Worked closely with 50 to 100 people daily. Trained soldiers for combat deployments. Long days. Working with multiple cultures. Worked paperwork for myself and other soldiers. Multiple teaching opportunities for subordinate personnel.
Aviation Officer (Current Employee) – Schofield Barracks, HI – July 27, 2016
The culture in the Army has changed over the last 10 years. When I joined the Army was like a family. Soldiers looked out for Soldier. Currently the culture is more of put yourself first and do what it takes to look better than your peers. I have watched soldiers through their peers under the bus to look better and advance their careers. Senior leadership that keep advancing seem to care more about their careers than what they are doing to their soldiers. I really hope this is just a product of the Army's downsizing and it will go back to the Army that leadership cares more about their soldiers than their careers.
Team Member (Former Employee) – Fort Bragg, NC – July 27, 2016
Being apart panther U.S. Army can be very rewarding for ones career and future. Getting free training, money for school, and plenty of other benefits can approve to be well for you, if you can bare all the conditions.
Infantryman (Current Employee) – worldwide – July 27, 2016
I have learned a lot over the course of my career and the Army gave me the training and opportunities to do so. The days are long and the contributions you make are great, however there is a huge payoff. The hardest part of the job was the deployments.

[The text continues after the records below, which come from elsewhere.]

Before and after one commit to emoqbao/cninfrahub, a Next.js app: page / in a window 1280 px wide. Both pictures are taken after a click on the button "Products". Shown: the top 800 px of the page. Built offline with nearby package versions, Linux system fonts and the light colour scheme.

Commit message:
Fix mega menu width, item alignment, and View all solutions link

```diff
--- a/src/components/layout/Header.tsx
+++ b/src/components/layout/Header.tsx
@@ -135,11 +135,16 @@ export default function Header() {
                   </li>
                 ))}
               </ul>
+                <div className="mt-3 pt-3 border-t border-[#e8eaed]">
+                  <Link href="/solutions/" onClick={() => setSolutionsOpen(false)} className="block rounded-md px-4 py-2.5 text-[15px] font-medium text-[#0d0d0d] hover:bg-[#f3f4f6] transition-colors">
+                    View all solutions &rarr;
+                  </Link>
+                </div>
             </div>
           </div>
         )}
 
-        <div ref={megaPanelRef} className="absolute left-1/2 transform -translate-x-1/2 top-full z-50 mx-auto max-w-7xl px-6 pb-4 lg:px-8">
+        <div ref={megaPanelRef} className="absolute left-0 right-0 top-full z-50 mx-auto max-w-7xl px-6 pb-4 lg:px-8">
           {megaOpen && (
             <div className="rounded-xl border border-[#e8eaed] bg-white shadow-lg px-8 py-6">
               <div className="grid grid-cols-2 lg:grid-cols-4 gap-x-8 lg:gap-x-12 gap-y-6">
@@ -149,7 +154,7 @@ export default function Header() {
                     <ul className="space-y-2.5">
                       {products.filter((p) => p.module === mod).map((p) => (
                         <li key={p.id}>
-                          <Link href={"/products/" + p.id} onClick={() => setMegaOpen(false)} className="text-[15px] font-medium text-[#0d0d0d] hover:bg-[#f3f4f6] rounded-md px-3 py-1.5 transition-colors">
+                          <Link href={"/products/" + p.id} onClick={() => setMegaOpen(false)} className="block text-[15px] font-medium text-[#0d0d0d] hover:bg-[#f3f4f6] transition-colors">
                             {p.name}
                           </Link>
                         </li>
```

Fire Support Specialist (Current Employee) – Schofield Barracks, HI – July 27, 2016
I enjoyed my time in the military, but I am ready to move on to the transition out of the military. The army taught me disclipline, physical and mental toughness, how to be a leader, and how to adapt and overcome any situation that I am put into.
An independent thinker, team player and a self-starter with strong interpersonal communication and creative problem solving aptitude

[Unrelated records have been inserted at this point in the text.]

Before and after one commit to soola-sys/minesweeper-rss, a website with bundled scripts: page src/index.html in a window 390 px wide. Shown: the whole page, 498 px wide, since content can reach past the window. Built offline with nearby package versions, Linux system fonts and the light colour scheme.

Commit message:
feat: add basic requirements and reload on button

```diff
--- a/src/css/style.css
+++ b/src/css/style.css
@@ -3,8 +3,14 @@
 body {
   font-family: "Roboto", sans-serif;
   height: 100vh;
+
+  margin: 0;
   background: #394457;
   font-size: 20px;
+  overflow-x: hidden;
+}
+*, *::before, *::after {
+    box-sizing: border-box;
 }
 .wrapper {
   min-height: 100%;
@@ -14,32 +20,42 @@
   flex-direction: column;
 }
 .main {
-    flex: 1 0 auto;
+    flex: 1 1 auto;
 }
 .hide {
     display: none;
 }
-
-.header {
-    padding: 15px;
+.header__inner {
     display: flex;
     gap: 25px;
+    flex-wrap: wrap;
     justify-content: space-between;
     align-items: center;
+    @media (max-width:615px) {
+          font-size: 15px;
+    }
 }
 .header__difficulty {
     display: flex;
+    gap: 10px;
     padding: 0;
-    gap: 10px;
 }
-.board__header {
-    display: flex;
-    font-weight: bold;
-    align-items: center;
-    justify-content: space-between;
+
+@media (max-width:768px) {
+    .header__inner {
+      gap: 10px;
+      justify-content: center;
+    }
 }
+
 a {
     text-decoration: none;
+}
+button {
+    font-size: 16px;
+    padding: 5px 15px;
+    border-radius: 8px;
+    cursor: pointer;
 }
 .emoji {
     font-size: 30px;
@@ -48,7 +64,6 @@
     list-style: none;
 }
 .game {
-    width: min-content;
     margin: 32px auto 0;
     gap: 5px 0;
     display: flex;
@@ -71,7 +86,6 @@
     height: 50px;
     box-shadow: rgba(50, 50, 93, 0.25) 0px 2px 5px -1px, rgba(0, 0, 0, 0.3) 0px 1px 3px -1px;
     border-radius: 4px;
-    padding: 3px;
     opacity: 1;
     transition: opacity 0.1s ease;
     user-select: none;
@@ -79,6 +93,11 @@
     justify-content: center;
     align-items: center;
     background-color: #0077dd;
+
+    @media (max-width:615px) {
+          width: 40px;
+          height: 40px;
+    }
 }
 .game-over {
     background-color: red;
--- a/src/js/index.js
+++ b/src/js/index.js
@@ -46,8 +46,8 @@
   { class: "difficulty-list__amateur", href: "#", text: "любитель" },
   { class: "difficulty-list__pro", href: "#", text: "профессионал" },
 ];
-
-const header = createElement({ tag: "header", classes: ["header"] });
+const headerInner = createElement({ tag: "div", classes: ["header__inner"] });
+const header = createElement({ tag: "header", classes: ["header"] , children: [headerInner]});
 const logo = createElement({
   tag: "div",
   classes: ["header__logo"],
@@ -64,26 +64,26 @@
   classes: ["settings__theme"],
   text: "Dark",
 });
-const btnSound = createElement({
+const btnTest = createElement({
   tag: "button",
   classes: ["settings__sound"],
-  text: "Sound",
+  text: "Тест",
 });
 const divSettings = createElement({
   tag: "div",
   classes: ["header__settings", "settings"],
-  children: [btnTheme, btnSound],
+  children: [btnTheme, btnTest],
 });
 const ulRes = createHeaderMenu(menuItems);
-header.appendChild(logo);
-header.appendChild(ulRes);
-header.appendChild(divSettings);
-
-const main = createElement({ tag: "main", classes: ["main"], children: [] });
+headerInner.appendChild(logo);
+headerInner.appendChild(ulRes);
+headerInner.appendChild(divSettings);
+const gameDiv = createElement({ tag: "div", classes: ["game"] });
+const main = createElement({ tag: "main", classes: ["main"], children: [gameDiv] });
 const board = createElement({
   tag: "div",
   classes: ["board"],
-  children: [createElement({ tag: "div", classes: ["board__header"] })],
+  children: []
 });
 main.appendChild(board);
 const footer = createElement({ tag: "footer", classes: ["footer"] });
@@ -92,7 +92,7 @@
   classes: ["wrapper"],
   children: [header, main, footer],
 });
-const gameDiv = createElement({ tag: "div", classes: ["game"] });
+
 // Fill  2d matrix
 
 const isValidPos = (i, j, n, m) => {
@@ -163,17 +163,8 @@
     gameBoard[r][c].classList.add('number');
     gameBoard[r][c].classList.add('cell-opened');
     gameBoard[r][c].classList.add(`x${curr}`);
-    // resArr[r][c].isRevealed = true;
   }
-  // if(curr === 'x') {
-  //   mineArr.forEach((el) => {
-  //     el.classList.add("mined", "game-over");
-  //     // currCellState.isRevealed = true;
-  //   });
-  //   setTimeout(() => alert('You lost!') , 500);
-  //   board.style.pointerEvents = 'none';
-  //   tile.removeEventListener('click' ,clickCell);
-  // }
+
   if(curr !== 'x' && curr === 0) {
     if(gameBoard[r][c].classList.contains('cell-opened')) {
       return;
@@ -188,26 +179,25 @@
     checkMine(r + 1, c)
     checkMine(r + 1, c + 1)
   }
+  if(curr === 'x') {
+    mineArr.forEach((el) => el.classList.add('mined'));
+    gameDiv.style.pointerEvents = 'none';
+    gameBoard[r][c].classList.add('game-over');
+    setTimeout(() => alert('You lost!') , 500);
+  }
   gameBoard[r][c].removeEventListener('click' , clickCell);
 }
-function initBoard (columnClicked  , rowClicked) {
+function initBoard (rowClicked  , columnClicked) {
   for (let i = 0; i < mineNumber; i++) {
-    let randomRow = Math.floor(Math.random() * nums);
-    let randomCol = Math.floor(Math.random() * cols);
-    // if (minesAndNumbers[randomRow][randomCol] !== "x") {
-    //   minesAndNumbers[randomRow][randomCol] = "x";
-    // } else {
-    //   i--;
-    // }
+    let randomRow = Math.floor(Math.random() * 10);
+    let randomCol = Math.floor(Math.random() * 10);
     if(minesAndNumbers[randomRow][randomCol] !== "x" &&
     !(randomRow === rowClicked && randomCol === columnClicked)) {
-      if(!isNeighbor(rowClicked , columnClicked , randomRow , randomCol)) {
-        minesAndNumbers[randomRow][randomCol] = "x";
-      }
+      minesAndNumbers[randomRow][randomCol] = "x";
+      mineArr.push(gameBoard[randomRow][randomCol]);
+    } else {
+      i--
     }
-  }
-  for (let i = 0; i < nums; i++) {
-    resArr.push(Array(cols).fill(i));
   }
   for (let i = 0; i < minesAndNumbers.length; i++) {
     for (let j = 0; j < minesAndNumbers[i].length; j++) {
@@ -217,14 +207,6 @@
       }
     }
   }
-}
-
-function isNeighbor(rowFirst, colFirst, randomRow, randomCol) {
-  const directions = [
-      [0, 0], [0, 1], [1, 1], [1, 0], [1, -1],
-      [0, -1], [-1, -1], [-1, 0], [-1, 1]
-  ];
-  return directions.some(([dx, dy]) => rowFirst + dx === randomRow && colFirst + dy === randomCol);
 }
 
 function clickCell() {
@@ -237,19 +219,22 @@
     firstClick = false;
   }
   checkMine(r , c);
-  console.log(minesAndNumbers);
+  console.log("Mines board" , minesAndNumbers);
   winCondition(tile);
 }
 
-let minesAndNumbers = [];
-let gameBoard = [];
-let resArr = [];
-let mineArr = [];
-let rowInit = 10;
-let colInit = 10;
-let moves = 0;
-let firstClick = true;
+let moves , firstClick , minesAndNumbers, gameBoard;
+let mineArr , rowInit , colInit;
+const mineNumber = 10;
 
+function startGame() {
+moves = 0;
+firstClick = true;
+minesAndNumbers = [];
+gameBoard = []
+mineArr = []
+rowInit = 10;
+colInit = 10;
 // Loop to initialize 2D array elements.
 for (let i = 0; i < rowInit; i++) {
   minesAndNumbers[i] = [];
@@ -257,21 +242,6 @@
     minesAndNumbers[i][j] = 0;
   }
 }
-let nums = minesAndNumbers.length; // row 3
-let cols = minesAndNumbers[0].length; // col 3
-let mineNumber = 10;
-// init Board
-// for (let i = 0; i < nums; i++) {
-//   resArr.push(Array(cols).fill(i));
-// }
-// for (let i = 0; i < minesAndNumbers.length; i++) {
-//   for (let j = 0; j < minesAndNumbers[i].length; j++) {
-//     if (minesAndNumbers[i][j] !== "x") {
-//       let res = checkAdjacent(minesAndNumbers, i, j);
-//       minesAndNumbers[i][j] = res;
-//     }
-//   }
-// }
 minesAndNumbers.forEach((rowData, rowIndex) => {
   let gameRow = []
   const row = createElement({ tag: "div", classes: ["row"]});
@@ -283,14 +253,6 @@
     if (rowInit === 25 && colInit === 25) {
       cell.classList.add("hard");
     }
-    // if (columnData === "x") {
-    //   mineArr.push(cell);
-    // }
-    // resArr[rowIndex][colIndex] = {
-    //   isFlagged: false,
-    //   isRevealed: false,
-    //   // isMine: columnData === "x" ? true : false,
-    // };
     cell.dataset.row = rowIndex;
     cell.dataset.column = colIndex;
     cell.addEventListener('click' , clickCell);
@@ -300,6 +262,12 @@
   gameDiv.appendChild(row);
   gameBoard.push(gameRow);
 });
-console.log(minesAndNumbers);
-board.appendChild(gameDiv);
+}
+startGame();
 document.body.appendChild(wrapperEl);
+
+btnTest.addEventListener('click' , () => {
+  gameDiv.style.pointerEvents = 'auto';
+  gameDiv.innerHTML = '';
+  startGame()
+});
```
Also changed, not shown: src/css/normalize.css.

Military Police Officer (Former Employee) – Pentagon, DC – July 27, 2016
There is nothing like serving in the United States Military Services. The people you meet, the places you go and knowing that you are a part of something greater than yourself is priceless. While being in the military you learn very quickly Live not exist.
Sergeant/Section Chief (Former Employee) – Fort Wainwright, AK, Fort Riley, KS – July 26, 2016
Your Army experience will vary depending on your leadership. Overall the moral in the Army is low. This is due to nobody ever knowing what's going on and everything changing daily. Many people in the Army know that there job is very secure as long as they pass the PT test. Therefore many people do not want to do work unless motivated in a positive or negative way. There are many good soldiers but also the same amount of soldiers that are useless. The Army is a good job for someone who has little motivation. I have seen many people be successful even if they do little work or care about their job at all. The main reason I got out was because I was unhappy because I worked really hard and was frustrated to see that people that didn't care about their job be just as successful.
Team Leader (Former Employee) – Modesto, CA – July 26, 2016
Like any other job it has its ups and downs but the jobs all vary and experiences also vary depending on your job. As an infantryman theres a more physical focus and you deal with 14-16 hour days unless deployed then it can be up to two days straight.
WHEELED VEHICLE MECHANIC (Current Employee) – Ft. Bragg, NC – July 26, 2016
normal work days start at 0600 and end around 1900. all different types of diesel and gasoline equipment. I learned a lot about diversity and cultural differences. great place to learn new and different mechanical skills and trades.
Private First Class (Former Employee) – Fort Benning, GA – July 26, 2016
The time I spent in training and meeting so many cultured people and personalities, will last a lifetime. I found out what I am made of and what I was not. I found my strengths to guide me through the tough times and always did my best. It was an experience I will never forget and I'm grateful for the opportunity to serve my country.